Anything that you want to be kept in strict confidence, even to your HR department

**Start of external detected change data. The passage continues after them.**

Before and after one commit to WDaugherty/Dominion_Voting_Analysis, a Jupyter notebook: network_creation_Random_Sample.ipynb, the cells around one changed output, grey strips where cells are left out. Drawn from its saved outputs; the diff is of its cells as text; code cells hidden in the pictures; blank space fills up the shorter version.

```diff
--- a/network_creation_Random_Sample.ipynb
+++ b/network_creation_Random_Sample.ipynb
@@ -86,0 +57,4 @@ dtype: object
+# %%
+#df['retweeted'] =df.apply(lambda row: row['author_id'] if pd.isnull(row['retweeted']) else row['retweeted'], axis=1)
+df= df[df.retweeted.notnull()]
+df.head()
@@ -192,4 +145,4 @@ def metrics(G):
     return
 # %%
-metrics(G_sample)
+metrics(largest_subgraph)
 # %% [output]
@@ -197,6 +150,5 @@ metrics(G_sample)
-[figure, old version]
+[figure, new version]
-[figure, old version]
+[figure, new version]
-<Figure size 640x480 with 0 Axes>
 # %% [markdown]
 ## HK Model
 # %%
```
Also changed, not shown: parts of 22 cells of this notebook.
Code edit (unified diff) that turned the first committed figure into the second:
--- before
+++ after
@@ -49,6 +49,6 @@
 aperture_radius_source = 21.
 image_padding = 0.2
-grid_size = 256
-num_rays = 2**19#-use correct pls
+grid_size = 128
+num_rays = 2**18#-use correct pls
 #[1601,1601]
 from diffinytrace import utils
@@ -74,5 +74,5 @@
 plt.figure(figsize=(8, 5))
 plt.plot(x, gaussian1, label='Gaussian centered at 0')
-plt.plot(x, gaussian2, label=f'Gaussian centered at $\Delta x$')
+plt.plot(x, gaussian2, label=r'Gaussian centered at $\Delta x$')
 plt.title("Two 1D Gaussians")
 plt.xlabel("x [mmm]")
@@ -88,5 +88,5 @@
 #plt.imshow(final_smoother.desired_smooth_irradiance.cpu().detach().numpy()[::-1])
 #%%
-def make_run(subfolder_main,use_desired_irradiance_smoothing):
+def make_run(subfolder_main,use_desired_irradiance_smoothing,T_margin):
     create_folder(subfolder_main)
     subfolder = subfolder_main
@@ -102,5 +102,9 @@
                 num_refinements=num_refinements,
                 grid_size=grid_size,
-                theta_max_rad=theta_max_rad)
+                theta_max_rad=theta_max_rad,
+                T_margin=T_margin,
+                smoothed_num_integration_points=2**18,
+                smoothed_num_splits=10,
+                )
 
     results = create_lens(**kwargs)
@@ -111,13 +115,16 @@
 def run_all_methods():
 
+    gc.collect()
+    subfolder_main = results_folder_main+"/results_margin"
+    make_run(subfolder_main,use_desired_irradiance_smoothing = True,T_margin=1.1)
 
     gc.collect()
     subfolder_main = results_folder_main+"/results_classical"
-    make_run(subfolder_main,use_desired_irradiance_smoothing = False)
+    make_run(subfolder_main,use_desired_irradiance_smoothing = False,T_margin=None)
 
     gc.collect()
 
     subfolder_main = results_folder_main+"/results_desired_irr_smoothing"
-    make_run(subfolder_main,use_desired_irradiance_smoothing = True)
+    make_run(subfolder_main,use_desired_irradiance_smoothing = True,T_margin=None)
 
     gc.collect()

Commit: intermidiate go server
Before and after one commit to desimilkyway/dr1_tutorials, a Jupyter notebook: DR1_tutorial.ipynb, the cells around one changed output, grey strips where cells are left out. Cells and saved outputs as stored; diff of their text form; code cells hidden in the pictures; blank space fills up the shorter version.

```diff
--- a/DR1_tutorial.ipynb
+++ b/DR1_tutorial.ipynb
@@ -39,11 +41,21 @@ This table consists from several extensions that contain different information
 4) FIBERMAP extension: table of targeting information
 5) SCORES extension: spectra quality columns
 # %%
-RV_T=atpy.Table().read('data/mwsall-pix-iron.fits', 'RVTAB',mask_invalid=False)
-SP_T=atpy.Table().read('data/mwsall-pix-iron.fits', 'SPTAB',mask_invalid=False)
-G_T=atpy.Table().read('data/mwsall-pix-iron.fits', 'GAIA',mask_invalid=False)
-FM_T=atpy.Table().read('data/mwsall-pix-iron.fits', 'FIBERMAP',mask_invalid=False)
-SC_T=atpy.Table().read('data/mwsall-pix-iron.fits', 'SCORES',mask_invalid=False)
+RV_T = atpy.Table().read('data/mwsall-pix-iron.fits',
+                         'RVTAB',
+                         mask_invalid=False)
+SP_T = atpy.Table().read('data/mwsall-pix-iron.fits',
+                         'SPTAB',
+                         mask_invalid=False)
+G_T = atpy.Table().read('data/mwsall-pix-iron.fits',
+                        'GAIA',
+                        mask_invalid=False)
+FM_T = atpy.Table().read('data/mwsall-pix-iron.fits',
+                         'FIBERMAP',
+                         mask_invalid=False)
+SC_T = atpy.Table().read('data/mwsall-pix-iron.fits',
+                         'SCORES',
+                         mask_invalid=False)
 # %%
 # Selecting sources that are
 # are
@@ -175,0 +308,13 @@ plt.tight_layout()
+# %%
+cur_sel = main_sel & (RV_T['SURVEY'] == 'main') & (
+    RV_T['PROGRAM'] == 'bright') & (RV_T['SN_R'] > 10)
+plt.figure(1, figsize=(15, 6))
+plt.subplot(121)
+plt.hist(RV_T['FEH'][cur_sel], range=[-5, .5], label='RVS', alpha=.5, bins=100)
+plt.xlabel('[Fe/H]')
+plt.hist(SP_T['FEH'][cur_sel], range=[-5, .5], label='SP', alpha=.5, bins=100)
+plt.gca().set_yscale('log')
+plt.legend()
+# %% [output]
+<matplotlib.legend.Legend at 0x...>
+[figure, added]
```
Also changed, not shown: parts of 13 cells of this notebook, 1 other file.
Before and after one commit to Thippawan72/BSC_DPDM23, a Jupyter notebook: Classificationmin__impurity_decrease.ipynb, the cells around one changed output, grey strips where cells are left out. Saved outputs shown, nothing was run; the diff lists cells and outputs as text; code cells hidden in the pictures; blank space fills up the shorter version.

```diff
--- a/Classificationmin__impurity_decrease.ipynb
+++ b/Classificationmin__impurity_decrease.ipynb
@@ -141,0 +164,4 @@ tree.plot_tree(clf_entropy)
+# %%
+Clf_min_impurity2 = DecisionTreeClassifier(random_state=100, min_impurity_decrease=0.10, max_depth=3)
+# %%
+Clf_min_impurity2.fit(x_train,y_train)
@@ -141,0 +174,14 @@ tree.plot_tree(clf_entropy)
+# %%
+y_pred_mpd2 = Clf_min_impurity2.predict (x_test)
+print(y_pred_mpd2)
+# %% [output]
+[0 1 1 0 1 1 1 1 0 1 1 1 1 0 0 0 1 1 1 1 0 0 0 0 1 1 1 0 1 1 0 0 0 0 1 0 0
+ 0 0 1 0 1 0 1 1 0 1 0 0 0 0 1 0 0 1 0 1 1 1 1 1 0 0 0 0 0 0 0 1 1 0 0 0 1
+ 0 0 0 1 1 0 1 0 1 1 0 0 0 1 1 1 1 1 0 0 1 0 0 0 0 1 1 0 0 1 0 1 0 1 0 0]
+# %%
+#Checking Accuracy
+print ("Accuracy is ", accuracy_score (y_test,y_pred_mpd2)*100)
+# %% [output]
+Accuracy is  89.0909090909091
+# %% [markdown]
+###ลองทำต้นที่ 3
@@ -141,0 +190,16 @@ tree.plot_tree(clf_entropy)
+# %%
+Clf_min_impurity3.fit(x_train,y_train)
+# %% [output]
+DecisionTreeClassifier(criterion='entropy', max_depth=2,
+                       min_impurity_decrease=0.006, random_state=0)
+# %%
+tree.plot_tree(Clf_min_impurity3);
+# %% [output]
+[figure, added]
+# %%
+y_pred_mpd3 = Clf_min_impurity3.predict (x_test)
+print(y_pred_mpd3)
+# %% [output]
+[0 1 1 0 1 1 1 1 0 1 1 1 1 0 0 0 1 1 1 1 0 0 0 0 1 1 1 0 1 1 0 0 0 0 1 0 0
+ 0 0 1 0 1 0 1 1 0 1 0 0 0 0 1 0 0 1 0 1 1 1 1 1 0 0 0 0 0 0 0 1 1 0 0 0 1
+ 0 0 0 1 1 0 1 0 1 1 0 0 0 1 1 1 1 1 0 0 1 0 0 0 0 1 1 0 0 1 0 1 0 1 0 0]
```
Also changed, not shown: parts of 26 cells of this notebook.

While you might think you can share anything and everything with the human resources departments, that’s not necessarily true. “HR professionals often have mandates to report or investigate certain information, like sexual harassment and discrimination,” says Sackett. “They simply may not be prohibited from sharing information with the one person you desperately don’t want to know your story—and they may not have the judgment or professionalism to keep it private. If you have any concerns about information being disclosed, consult first with someone who is bound by confidentiality laws, such as a therapist, employee assistance professional, lawyer, or clergy person.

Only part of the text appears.